An employee of a company that built and maintained an oil production platform in the Gulf of Mexico filed a federal lawsuit under seal in 2009 claiming FCA violations. As a qui tam relator, the employee claimed his employer did not have the necessary documentation for the project and that company plans were not approved by engineers as required by applicable regulations. The relator later filed an amended complaint adding an additional plaintiff and new claims for violations of the Outer Continental Shelf Lands Act.
While the case was pending, the Department of the Interior (DOI) performed a full investigation of the employer/oil company’s compliance with applicable regulatory requirements. The investigation culminated in a 2011 report, in which the DOI found no grounds for suspending the operations of the oil production facility, or for revoking the company’s designation as an operator.

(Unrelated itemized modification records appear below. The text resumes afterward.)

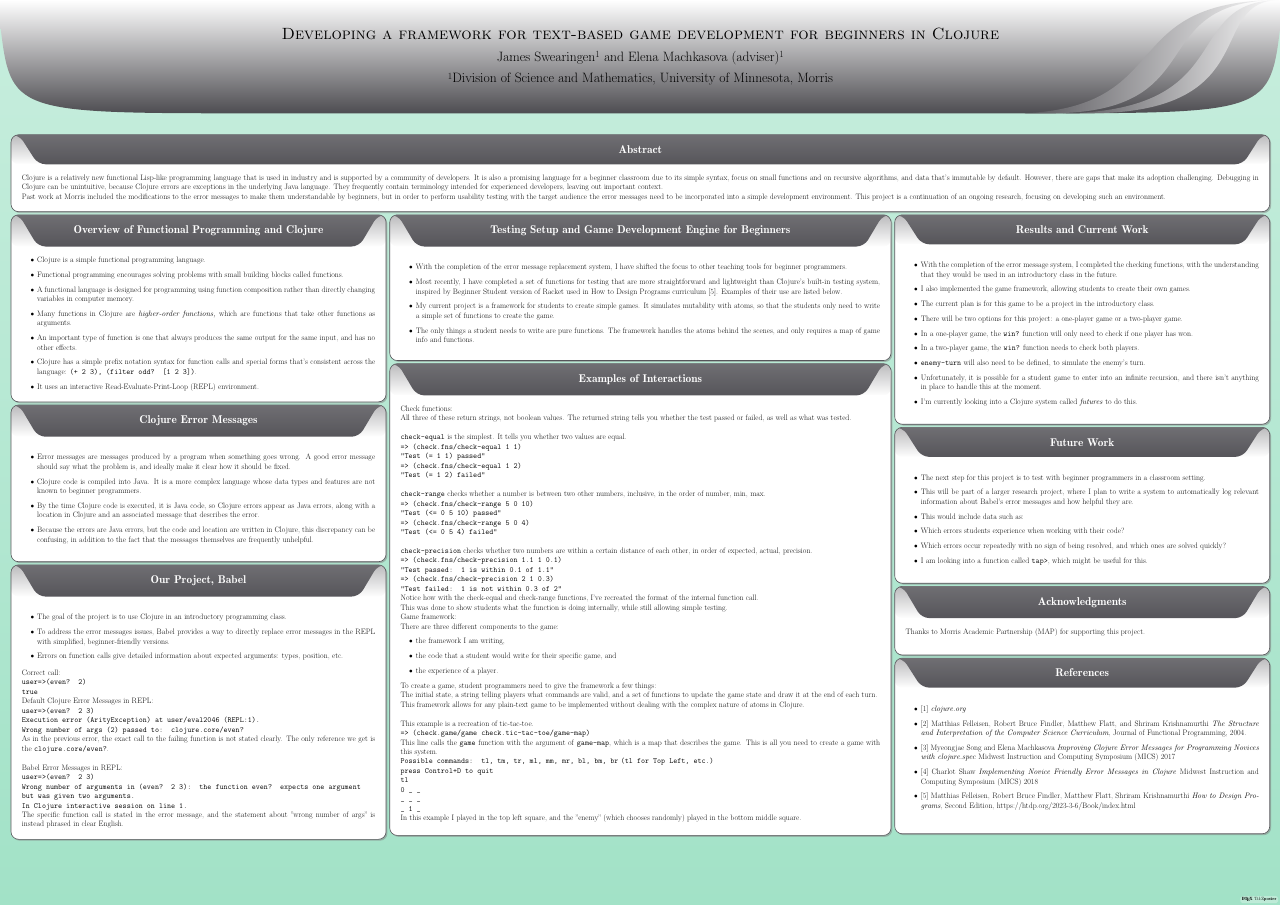
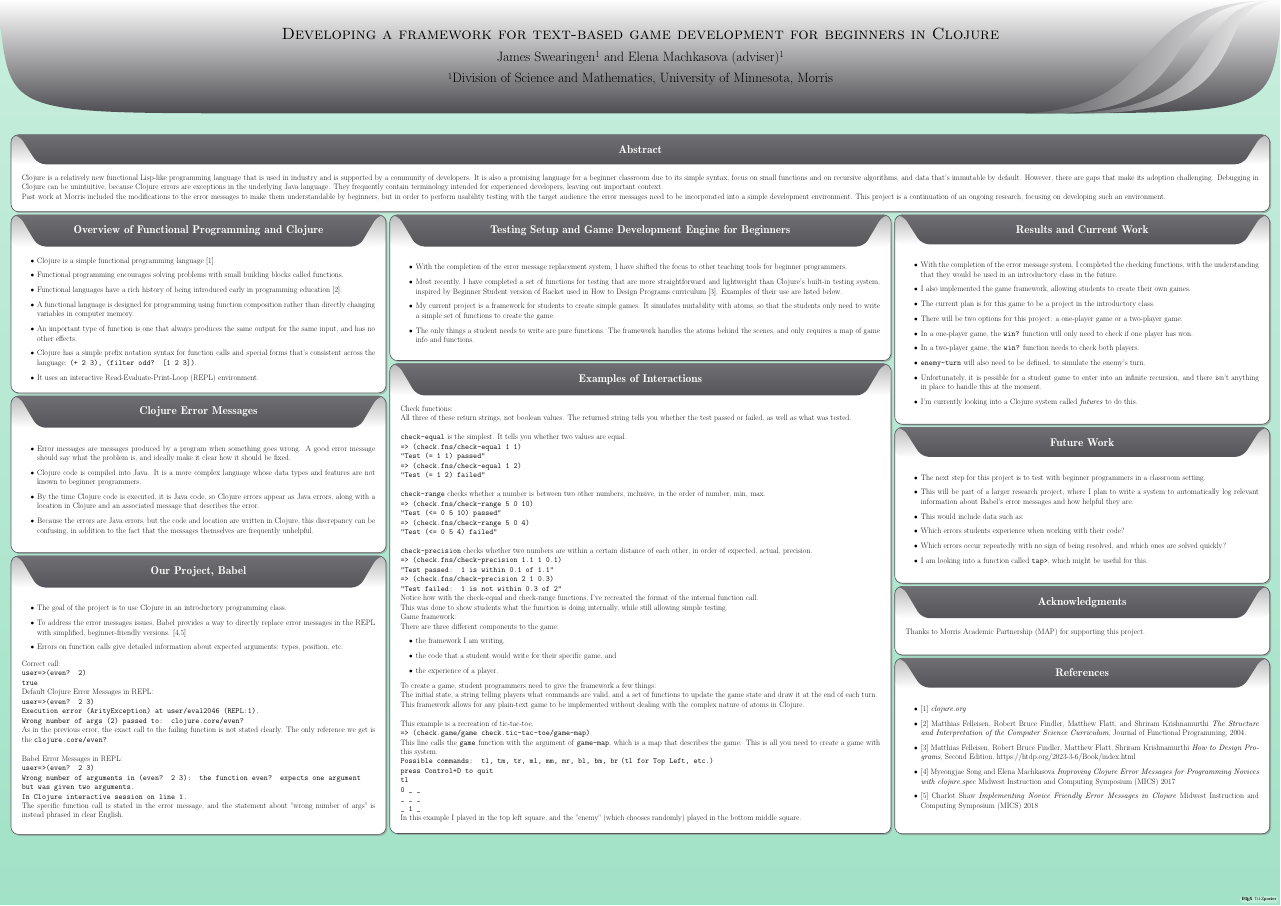
Before and after one commit to Clojure-Intro-Course/URSandMICSPosters2026, a LaTeX poster (URS.tex): the whole page. Compiled offline with pdfLaTeX; a LaTeX package or settings file that is missing is left out.

Commit message:
final space adjustments

```diff
--- a/URS.tex
+++ b/URS.tex
@@ -62,15 +62,14 @@ Past work at Morris included the modifications to the error messages to make the
 % \jscomment{This definitely needs some fixes; I don't expect anyone to know what a Lisp is, or the JVM.}
     \begin{itemize}
 	% \item \emcomment{Includes reasons to teach FP to beginners}
-	\item Clojure is a simple functional programming language.
+	\item Clojure is a simple functional programming language [1].
 	\item Functional programming encourages solving problems with small building blocks called functions.
-	% \item Lisp languages have a rich history of being introduced early in programming education [2].
+	\item Functional languages have a rich history of being introduced early in programming education [2].
     \item A functional language is designed for programming using function composition rather than directly changing variables in computer memory.
 %Functional languages are immutable, meaning that when a variable is created, it cannot be changed.
 % this phrasing feels strange but I'm not sure what else to call them
     % \item In Clojure, functions are first-class citizens, which means functions can be declared, manipulated, and passed as arguments like most other data types.
     %promotes a more declarative programming style. Which is where you tell it what you want to happen rather than giving it a list of steps to follow.
-	\item Many functions in Clojure are \textit{higher-order functions,} which are functions that take other functions as arguments.
     \item An important type of function is one that always produces the same output for the same input, and has no other effects.
 %    \item Clojure is a functional language
 %Lisp-based language
@@ -99,8 +98,8 @@ Past work at Morris included the modifications to the error messages to make the
 
     \begin{itemize}
         \item The goal of the project is to use Clojure in an introductory programming class.
-%One focus of our research is development of a tool called Babel to modify Clojure error messages [3,4].
-        \item To address the error messages issues, Babel provides a way to directly replace error messages in the REPL with simplified, beginner-friendly versions.
+%One focus of our research is development of a tool called Babel to modify Clojure error messages [4,5].
+        \item To address the error messages issues, Babel provides a way to directly replace error messages in the REPL with simplified, beginner-friendly versions. [4,5]
         \item Errors on function calls give detailed information about expected arguments: types, position, etc.
         % \item Babel categorizes error data via dictionary lookup and specifications on Clojure function requirements.
         % \item We developed and designed these specifications to capture as much information for the end user as possible, which is absent in default Clojure messages.
@@ -127,7 +129,7 @@ The specific function call is stated in the error message, and the statement abo
 % \emcomment{Add some explanation of how it's related to error messages work}
     \begin{itemize}
         \item With the completion of the error message replacement system, I have shifted the focus to other teaching tools for beginner programmers.
-        \item Most recently, I have completed a set of functions for testing that are more straightforward and lightweight than Clojure's built-in testing system, inspired by Beginner Student version of Racket used in How to Design Programs curriculum [5]. Examples of their use are listed below.
+        \item Most recently, I have completed a set of functions for testing that are more straightforward and lightweight than Clojure's built-in testing system, inspired by Beginner Student version of Racket used in How to Design Programs curriculum [3]. Examples of their use are listed below.
         \item My current project is a framework for students to create simple games. It simulates mutability with atoms, so that the students only need to write a simple set of functions to create the game.
         \item The only things a student needs to write are pure functions. The framework handles the atoms behind the scenes, and only requires a map of game info and functions.
     \end{itemize}
```
Also changed, not shown: URS.tex (14 more changed lines).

After the district court granted summary judgment as to all claims in favor of the company, the plaintiffs appealed. On appeal, the Fifth Circuit addressed whether it lacked subject matter jurisdiction due to the FCA public disclosure bar. The court ruled that changes to the public disclosure bar by the Affordable Care Act had altered its jurisdictional nature. Joining the Third, Fourth, and Eleventh Circuits, the court concluded that the public disclosure bar is no longer jurisdictional.
As to whether alleged false claims by the company were material and caused the government to pay claims in violation of the FCA, the court relied on the materiality standards outlined in Escobar. In Escobar, the Supreme Court concluded that “if the Government pays a particular claim in full despite its actual knowledge that certain requirements were violated, that is very strong evidence that those requirements are not material.”
Here, the Fifth Circuit found the relator’s allegations did not create any issues of fact as to materiality. In particular, the DOI’s decision to permit the production facility to continue drilling after a substantial government investigation into plaintiffs’ allegations represented “strong evidence” that the regulatory requirements were not material to the claims presented. The plaintiffs’ failure to rebut that evidence was fatal to the FCA claims and supported summary judgment in favor of the company.
The case name is Abbott v. BP Exploration & Productio, Inc. The opinion may be found here: http://www.ca5.uscourts.gov/opinions/pub/16/16-20028-CV0.pdf.